Superior Considers Selling Gas Generated At City Landfill For Unique Energy Use In Cryptocurrency
It sounds like it could be a joke but to city leaders there's nothing funny about the proposal. The City of Superior is looking at the potential of selling off the gas that gets generated at the Municipal Landfill to an energy company for use and profit.
And their intent to move forward with the plan is pretty serious - enough to have entered into a letter of intent with an energy company to develop an exploratory relationship.
The details are shared in an article in the Superior Telegram. On April 6, the City of Superior Public Works Department signed that letter of intent with a California-based energy company called Vespene Energy Inc. In the letter, they spell out their intent to:
"....[E]xplore the possibility of utilizing gases generated at the landfill to convert into energy for custom-designed, self-sustaining microgrids used for online data processing or cryptocurrency mining."
If the plan ends up coming to fruition, it would be a unique one. And, it would solve one of the major problems the city has had in the past with trying similar projects.
The Superior Municipal Landfill is remotely located - "more than a mile from the nearest gas pipeline or shared power line, making it very expensive to get energy to users". This proposal would bring the eventual end-user to the landfill site.

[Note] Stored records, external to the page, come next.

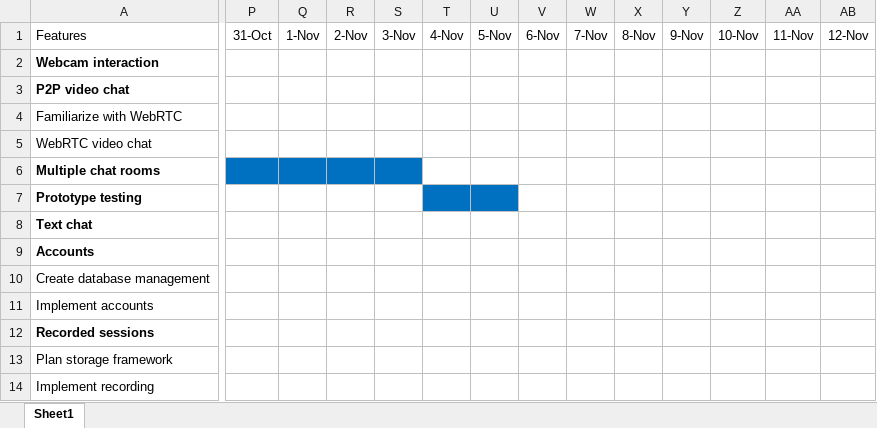
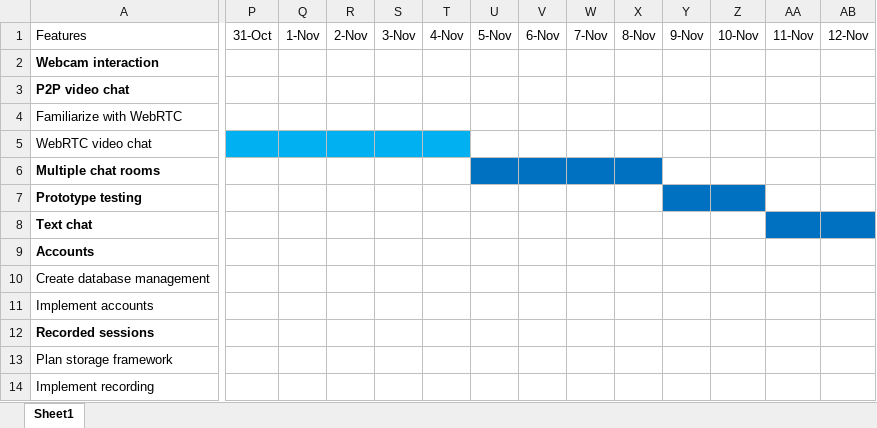
Before and after one commit to Team-A-Prime/Project-4, an Excel workbook: docs/gantt.xlsx, sheet Sheet1, drawn as a sheet; only a part is shown, gaps mark what is left out; values as stored, in another font and other column widths than the file's, no borders; the diff covers the shown part only; the diff names each change by its address in the sheet, - before the commit and + after, or states it on an @@ line.

Commit message:
Update gantt chart

```diff
--- a/docs/gantt.xlsx (sheet Sheet1)
+++ b/docs/gantt.xlsx (sheet Sheet1)
-P5:T5 fill: none
+P5:T5 fill: #00B0F0
-P6:S6 fill: #0070C0
+P6:S6 fill: none
-U6:X6 fill: none
+U6:X6 fill: #0070C0
-T7:U7 fill: #0070C0
+T7:U7 fill: none
-Y7:Z7 fill: none
+Y7:Z7 fill: #0070C0
-AA8:AB8 fill: none
+AA8:AB8 fill: #0070C0
```
Also changed, not shown: cell formats elsewhere in this sheet, 1 other file.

If approved by the Superior City Council, the plan would see Vespene Energy bring their crypto-mining operation to the landfill - something that they've done elsewhere:
"The company makes money from online data processing and crypto-currency mining and would use energy generated on the landfill site to continue that work."
And, as part of their research, City councilors learned that crypto0-currency mining requires "a lot of energy".
Right now, the city burns off the methane gas that's generated on site by flaring. In return, Superior earns carbon credits.
Next action will be by the Superior City Council at their meeting on April 18. That's when they'll vote to approve and move forward with the letter of intent or not.